The announcement by the National Transportation Safety Board follows its probe into a Missouri crash last year where a 19-year-old pickup truck driver texting behind the wheel trigged a crash with two school buses that killed him and a 15-year-old child on the bus, leaving 38 other children and adults injured.
The NTSB's recommendation calls on every state to ban all use of cellphones or other Internet devices by drivers, whether handheld or via hands-free devices like Bluetooth connections or the in-dash systems like Ford's MyFordTouch that have become standard equipment in many new vehicles. It also recommended that states step up enforcement of such laws to "high visibility" levels.
The only exception NTSB would allow for dialing and driving would be in emergencies.
"It is past time to face the facts that no one can drive safely when driving is not their focus," said NTSB Chairman Deborah A.P. Hersman. "It's time to curb the carnage on our roads from distraction-related accidents."
The NTSB doesn't have the power to create new safety rules on its own, and federal law leaves it up to states to enact any new laws against driver behavior.

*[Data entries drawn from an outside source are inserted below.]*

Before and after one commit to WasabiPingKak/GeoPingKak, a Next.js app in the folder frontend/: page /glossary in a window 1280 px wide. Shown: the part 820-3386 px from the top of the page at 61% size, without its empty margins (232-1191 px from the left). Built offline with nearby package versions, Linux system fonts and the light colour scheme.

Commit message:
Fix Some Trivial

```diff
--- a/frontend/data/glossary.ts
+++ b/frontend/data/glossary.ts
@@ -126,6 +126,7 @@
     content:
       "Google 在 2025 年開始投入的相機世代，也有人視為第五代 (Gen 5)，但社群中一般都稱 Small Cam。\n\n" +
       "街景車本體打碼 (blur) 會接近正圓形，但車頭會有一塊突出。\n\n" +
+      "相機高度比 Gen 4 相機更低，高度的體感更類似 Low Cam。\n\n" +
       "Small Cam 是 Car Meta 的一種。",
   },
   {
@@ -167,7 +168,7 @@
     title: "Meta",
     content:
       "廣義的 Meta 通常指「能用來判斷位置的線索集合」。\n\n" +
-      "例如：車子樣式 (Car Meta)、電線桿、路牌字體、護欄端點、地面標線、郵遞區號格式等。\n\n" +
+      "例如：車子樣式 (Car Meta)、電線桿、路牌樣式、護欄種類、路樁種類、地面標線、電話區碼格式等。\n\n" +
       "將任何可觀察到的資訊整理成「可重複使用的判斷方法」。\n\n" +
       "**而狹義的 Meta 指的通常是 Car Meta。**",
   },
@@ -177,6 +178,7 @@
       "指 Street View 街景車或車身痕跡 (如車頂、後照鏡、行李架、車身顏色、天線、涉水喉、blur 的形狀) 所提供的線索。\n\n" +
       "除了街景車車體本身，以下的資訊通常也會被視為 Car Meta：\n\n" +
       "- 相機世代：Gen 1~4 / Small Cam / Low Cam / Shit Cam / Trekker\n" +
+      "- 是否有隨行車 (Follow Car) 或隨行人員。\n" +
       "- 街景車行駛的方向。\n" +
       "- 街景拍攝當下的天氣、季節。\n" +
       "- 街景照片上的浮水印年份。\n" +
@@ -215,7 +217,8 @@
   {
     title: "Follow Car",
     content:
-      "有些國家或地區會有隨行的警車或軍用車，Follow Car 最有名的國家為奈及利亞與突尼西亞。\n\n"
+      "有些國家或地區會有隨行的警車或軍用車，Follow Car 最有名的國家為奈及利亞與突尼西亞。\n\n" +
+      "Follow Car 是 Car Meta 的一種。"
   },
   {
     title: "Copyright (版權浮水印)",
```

But NTSB recommendations often lead to tougher safety rules, and the federal government can arm-twist states into putting new laws into place, such as raising the legal drinking age to 21. Commercial vehicle drivers, who fall under federal law, are already banned from texting while driving.
The National Highway Traffic Safety Administration said last week that distractions of all kinds — from cellphones to events outside vehicles — were linked to the deaths of 3,092 people from vehicle crashes in 2010. Overall, deaths in traffic accidents fell to 32,885, the lowest since 1949, and when adjusted for how many miles Americans drive, hit their lowest rate ever recorded.
So far, the U.S. Department of Transportation has fought distraction from handheld devices, with 35 states banning their use by drivers. Last week, U.S. Transportation Secretary Ray LaHood scolded Americans for a litany of bad driving habits, citing new research showing 18% of drivers texting or emailing while driving, with more than half of drivers under 25 doing so. A different survey of drivers on the road estimated 5% were using hand-held devices despite bans, and three-quarters of drivers say they're willing to answer calls.
"All of our evidence suggests that the problem may actually be getting worse," LaHood said.